Jan. 19 – A new Kremlin decree issued by President Dmitry Medvedev last week bans foreigners from buying land near federal borders.
The border zone was not clearly defined in legislation dating back to 2001. A ban on the ownership of real estate by foreigners has been in force in Russia’s border areas for some time, but the scope of the border area has not been definitively established.
The new decree lists 380 border areas in 48 regions around the country where foreign individuals and companies are not allowed to buy land.
The list incorporates mostly rural areas and small cities with the notable exception of the cities of Kaliningrad, Magadan, Murmansk, Pskov and Salekhard, the southern sea resort of Azov, and Kronstadt, a port town that is part of St. Petersburg.
Large swathes of most North Caucasus republics and the other regions in southern Russia made the list, along with parts of the Altai, Astrakhan, Primorye and Sakhalin regions and the republic of Karelia near the Finnish border.
The list also includes some territories with only sea borders, such as Dagestan’s Babayurt district and the republic’s capital, Makhachkala, both of which border Kazakhstan through the Caspian Sea.
Finland is questioning the significance of the decree. Finland and Russia share a 1,250 kilometer common border that also serves as the border between Russia and the European Union.
According to Finnish broadcasting company YLE, the list of places where sales of land to foreigners or foreign companies is forbidden includes most of the areas along Finland’s eastern border, a total of 34 cities and districts.

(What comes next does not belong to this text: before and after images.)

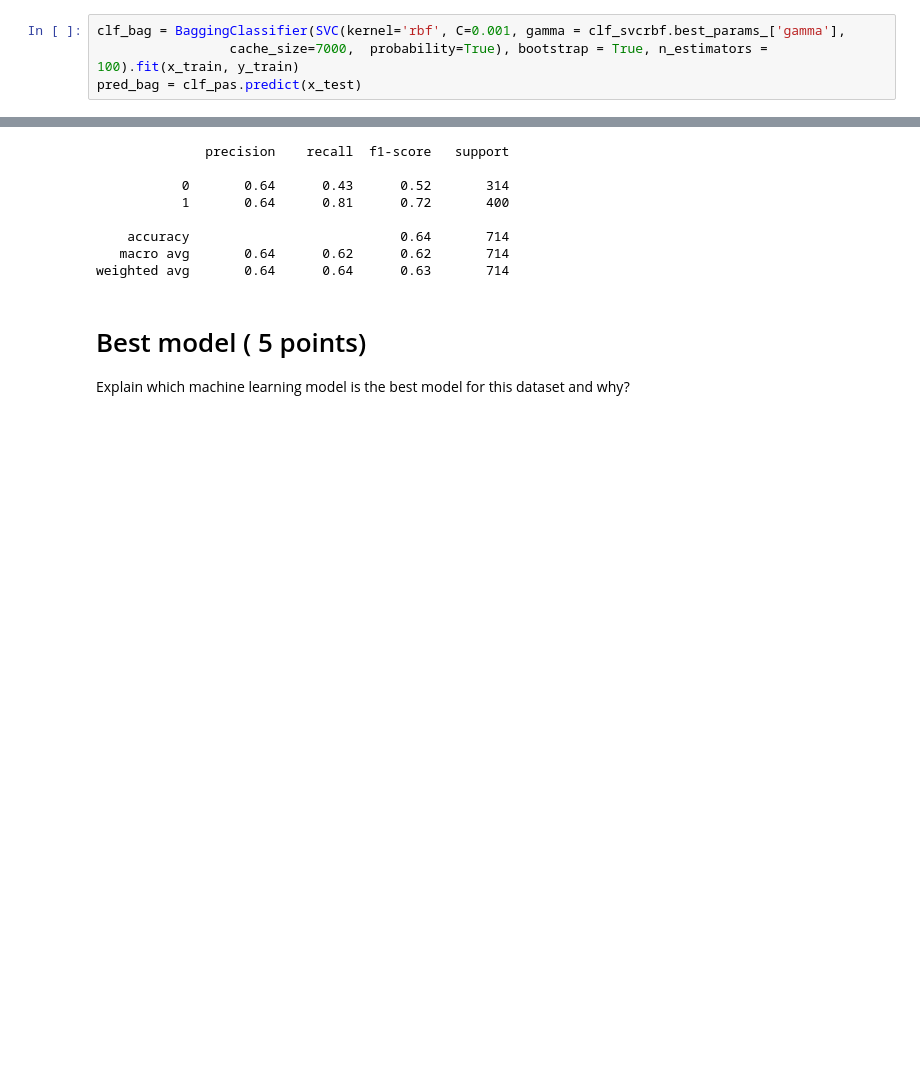
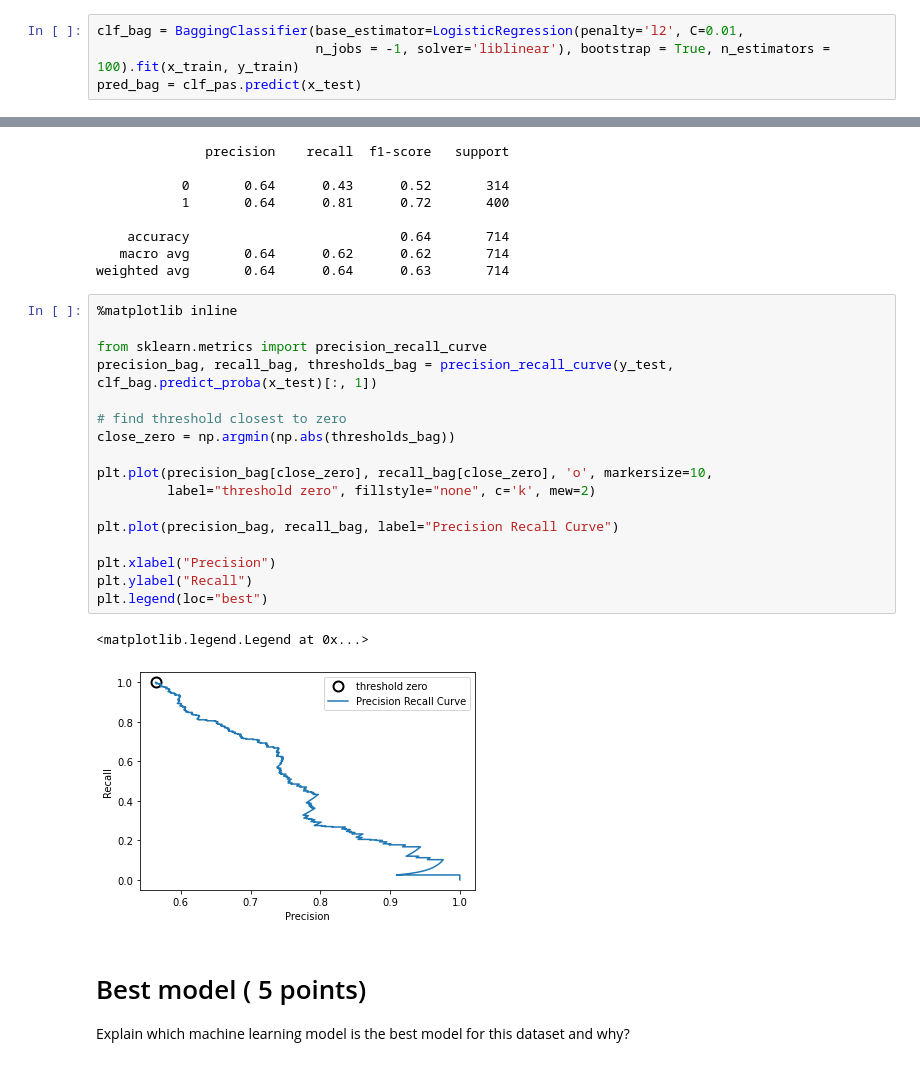
Before and after one commit to ddahiya16/Machine-Learning, a Jupyter notebook: Exam - Summer 2021.ipynb, the cells around one changed output, grey strips where cells are left out. Drawn from its saved outputs; the diff is of its cells as text; blank space fills up the shorter version.

```diff
--- a/Exam - Summer 2021.ipynb
+++ b/Exam - Summer 2021.ipynb
@@ -2459,8 +2459,8 @@ plt.legend(loc="best")
 # %% [markdown]
 ### Bagging with Logistic Regression
 # %%
-clf_bag = BaggingClassifier(SVC(kernel='rbf', C=0.001, gamma = clf_svcrbf.best_params_['gamma'],
-                 cache_size=7000,  probability=True), bootstrap = True, n_estimators = 100).fit(x_train, y_train)
+clf_bag = BaggingClassifier(base_estimator=LogisticRegression(penalty='l2', C=0.01,
+                            n_jobs = -1, solver='liblinear'), bootstrap = True, n_estimators = 100).fit(x_train, y_train)
 pred_bag = clf_pas.predict(x_test)
 # %%
 confusion_bag = confusion_matrix(y_test, pred_bag)
@@ -2480,6 +2480,26 @@ print(classification_report(y_test, pred_bag))
     accuracy                           0.64       714
    macro avg       0.64      0.62      0.62       714
 weighted avg       0.64      0.64      0.63       714
+# %%
+%matplotlib inline
+
+from sklearn.metrics import precision_recall_curve
+precision_bag, recall_bag, thresholds_bag = precision_recall_curve(y_test, clf_bag.predict_proba(x_test)[:, 1])
+
+# find threshold closest to zero
+close_zero = np.argmin(np.abs(thresholds_bag))
+
+plt.plot(precision_bag[close_zero], recall_bag[close_zero], 'o', markersize=10,
+         label="threshold zero", fillstyle="none", c='k', mew=2)
+
+plt.plot(precision_bag, recall_bag, label="Precision Recall Curve")
+
+plt.xlabel("Precision")
+plt.ylabel("Recall")
+plt.legend(loc="best")
+# %% [output]
+<matplotlib.legend.Legend at 0x...>
+[figure, added]
 # %% [markdown]
 # Best model ( 5 points)
 Explain which machine learning model is the best model for this dataset and why?
```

Finland’s Ministry for Foreign Affairs has asked Russia to clarify what the ban means for Finns who already own land in the areas listed as out of limits to foreigners, as well as what the new rules mean for the future.
“If it is possible to buy here [in Finland], then it certainly must be permissible to buy on the other side of the border,” says Alexander Stubb, Minister for Foreign Affairs.
Russia’s Foreign Minister, Sergei Lavrov, says that the ban is not in violation of international law, pointing out that many other countries have similar restrictions.
Marja Liivala, an official at the Finnish Embassy in Moscow, says that Finland is now examining the exact implications of the move.
There are several different expressions in Russia for fixed property. The decree speaks of plots of land.
Liivala does not know how much land is under Finnish ownership in the border areas. She notes that a key question is how the decree affects foreign investment in Russia.
“Our interpretation is that it does not apply to Russian legal persons – including foreign investments registered in Russia.”
The ban appears aimed at preventing possible territorial disputes between Russia and its neighbors, such as the Kuril Islands with Japan, Abkhazia and South Ossetia with Georgia, and even Alaska, Nikolai Kazansky, director for investments and consulting at the St. Petersburg office of Colliers International, said to The Moscow Times.
He added, that foreign investors anyway prefer regions “with developed infrastructure,” which most border areas are not, Kazansky said.
Some analysts said the move may harm foreign investment into the country.
“It doesn’t matter who the owner of land, the main is if he meets requirements on its operation,” Anton Danilov-Danilyan from NGO Business Russia considers.
He believes the restriction is just worsening investment climate, but didn’t strengthen national security:
“If the foreigner will start to construct a defensive facility on the border area, he can be brought to responsibility under the current legislation.”